> Exercise aim:
Which lines of the records below contain the word "import"? Show each one.

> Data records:
- Opening Delimiter -
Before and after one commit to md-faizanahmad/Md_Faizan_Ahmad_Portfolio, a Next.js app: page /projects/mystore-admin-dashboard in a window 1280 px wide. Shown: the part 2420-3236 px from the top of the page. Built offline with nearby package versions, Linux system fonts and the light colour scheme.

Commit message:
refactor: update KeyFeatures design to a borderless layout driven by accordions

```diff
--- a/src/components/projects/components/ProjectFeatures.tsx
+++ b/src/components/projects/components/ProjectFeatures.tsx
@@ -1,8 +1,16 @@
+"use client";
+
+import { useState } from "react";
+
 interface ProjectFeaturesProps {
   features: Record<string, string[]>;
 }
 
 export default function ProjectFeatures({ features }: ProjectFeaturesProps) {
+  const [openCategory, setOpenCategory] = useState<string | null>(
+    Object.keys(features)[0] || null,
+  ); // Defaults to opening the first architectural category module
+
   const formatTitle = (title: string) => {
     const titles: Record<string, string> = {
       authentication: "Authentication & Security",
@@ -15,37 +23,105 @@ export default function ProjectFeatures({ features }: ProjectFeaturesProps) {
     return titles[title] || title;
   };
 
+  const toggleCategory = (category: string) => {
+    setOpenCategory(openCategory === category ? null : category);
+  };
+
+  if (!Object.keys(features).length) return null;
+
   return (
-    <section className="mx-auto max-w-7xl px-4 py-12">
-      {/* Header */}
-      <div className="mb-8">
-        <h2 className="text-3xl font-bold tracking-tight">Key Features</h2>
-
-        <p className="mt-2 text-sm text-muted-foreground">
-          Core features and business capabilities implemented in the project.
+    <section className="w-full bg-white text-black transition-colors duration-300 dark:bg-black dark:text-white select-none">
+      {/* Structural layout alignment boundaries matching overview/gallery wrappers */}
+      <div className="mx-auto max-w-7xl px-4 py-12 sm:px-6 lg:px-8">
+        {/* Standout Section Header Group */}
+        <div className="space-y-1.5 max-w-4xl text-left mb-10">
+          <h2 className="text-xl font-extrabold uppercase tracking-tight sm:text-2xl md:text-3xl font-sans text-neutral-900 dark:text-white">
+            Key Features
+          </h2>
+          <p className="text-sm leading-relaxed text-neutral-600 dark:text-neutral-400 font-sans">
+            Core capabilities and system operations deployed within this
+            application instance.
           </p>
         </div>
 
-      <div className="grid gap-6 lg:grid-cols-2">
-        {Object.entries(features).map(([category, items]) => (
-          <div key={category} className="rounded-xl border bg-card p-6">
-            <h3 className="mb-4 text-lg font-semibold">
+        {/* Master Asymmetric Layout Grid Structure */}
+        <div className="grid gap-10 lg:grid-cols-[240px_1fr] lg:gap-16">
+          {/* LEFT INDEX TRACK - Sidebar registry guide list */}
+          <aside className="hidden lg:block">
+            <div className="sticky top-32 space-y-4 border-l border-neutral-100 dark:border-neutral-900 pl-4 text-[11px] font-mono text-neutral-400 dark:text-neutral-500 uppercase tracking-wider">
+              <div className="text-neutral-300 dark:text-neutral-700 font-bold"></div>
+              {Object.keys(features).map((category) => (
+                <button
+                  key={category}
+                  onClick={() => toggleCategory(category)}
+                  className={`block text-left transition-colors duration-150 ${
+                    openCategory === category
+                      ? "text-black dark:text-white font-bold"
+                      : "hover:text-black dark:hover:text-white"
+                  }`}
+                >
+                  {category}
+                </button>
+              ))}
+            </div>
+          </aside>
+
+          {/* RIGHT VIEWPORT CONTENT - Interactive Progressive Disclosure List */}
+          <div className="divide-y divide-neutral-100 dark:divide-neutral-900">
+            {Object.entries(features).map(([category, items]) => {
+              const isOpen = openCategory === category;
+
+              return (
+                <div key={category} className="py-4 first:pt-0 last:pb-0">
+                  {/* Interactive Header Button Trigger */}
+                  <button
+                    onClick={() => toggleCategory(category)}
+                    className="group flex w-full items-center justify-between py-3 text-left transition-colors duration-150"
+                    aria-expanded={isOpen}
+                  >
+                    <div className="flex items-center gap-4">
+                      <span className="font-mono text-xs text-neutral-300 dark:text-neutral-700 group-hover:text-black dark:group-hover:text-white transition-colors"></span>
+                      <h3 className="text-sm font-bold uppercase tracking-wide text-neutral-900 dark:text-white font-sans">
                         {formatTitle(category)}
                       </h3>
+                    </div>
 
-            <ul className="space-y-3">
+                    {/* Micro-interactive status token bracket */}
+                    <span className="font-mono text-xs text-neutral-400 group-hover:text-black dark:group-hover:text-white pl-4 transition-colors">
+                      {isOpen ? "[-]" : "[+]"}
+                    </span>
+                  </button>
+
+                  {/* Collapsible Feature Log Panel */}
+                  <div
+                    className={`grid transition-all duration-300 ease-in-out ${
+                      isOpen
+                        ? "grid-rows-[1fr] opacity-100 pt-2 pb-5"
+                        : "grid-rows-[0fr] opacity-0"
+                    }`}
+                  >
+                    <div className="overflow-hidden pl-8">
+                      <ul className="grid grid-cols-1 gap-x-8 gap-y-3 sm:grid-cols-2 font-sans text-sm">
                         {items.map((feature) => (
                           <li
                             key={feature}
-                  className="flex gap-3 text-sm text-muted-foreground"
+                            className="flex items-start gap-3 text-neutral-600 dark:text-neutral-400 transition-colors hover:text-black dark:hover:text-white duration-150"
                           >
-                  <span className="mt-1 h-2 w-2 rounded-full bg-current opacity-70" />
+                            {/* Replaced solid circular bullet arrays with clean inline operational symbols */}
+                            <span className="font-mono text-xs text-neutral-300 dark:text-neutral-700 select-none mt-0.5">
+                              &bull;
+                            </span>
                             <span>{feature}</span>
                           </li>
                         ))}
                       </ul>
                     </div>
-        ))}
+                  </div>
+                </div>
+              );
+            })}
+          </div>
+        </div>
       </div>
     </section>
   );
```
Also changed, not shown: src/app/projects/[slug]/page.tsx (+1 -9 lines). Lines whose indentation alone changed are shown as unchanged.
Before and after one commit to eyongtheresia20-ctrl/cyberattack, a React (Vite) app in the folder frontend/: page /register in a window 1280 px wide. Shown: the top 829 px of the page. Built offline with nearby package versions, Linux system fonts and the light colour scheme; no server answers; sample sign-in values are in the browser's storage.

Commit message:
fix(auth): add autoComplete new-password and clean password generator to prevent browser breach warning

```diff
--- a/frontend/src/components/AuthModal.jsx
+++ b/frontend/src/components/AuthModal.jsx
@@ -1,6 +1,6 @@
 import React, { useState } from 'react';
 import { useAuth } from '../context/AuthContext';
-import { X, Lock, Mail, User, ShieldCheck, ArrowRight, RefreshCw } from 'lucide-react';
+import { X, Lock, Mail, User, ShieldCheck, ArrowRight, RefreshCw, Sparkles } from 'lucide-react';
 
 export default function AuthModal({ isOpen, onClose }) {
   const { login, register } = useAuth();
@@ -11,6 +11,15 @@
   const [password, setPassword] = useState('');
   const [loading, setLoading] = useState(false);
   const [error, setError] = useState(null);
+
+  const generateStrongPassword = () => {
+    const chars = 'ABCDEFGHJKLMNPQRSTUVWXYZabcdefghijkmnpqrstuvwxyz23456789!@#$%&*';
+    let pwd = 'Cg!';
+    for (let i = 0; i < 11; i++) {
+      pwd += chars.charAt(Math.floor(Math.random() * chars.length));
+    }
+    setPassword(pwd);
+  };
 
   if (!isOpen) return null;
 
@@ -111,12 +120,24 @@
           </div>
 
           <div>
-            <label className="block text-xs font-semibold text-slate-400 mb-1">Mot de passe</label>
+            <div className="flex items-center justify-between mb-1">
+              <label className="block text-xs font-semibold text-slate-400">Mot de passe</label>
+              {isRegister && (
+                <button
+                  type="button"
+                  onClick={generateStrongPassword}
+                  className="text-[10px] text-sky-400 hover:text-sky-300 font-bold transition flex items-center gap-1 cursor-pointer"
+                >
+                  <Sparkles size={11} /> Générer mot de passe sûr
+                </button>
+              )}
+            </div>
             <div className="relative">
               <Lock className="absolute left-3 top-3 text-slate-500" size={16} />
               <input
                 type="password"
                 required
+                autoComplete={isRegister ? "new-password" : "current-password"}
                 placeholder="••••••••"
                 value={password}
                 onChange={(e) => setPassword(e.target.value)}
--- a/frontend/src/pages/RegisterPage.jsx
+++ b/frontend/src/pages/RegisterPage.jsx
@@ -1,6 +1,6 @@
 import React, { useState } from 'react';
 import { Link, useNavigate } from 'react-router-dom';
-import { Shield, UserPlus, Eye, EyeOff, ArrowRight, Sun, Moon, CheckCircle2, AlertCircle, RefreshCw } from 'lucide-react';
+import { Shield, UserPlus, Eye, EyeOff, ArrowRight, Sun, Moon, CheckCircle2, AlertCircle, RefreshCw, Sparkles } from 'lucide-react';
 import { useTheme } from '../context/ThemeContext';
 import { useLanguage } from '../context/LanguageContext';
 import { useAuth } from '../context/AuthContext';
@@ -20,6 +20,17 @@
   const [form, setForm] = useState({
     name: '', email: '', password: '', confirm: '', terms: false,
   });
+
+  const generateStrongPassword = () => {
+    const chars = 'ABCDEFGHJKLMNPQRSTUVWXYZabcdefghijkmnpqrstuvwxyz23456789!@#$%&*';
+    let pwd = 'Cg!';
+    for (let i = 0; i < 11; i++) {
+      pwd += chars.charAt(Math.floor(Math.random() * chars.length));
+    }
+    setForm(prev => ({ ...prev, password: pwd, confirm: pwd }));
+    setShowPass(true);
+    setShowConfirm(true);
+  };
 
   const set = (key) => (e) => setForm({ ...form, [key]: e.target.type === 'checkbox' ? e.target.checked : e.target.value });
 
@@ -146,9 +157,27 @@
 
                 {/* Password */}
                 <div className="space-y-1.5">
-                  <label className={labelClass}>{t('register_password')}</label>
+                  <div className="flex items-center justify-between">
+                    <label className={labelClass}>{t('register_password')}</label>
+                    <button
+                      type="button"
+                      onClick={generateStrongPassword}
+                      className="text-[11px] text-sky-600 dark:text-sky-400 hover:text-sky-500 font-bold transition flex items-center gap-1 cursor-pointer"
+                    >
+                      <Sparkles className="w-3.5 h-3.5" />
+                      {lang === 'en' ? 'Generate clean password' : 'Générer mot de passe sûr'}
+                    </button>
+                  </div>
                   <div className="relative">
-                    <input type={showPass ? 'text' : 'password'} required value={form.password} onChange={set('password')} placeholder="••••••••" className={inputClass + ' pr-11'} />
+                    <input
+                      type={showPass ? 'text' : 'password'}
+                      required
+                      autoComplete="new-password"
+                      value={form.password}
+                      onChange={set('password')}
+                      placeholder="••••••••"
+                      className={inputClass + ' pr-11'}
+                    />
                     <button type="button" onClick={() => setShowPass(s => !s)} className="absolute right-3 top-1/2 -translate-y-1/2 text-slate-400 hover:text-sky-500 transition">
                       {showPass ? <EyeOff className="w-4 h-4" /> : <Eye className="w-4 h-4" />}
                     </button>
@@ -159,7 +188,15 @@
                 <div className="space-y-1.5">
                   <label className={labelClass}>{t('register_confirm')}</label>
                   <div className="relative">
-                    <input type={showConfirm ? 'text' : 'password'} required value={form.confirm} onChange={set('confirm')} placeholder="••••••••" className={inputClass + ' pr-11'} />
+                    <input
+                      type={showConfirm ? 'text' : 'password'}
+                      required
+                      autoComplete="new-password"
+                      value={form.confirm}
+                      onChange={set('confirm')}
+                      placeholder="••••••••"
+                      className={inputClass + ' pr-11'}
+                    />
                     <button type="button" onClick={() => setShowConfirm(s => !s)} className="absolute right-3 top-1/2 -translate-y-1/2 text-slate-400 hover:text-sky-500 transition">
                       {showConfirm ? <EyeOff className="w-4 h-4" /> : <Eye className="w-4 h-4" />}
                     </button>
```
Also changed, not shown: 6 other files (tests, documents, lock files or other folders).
- Closing Delimiter -
> Output for this task:
+import { useState } from "react";
 import React, { useState } from 'react';
 import { useAuth } from '../context/AuthContext';
-import { X, Lock, Mail, User, ShieldCheck, ArrowRight, RefreshCw } from 'lucide-react';
+import { X, Lock, Mail, User, ShieldCheck, ArrowRight, RefreshCw, Sparkles } from 'lucide-react';
 import React, { useState } from 'react';
 import { Link, useNavigate } from 'react-router-dom';
-import { Shield, UserPlus, Eye, EyeOff, ArrowRight, Sun, Moon, CheckCircle2, AlertCircle, RefreshCw } from 'lucide-react';
+import { Shield, UserPlus, Eye, EyeOff, ArrowRight, Sun, Moon, CheckCircle2, AlertCircle, RefreshCw, Sparkles } from 'lucide-react';
 import { useTheme } from '../context/ThemeContext';
 import { useLanguage } from '../context/LanguageContext';
 import { useAuth } from '../context/AuthContext';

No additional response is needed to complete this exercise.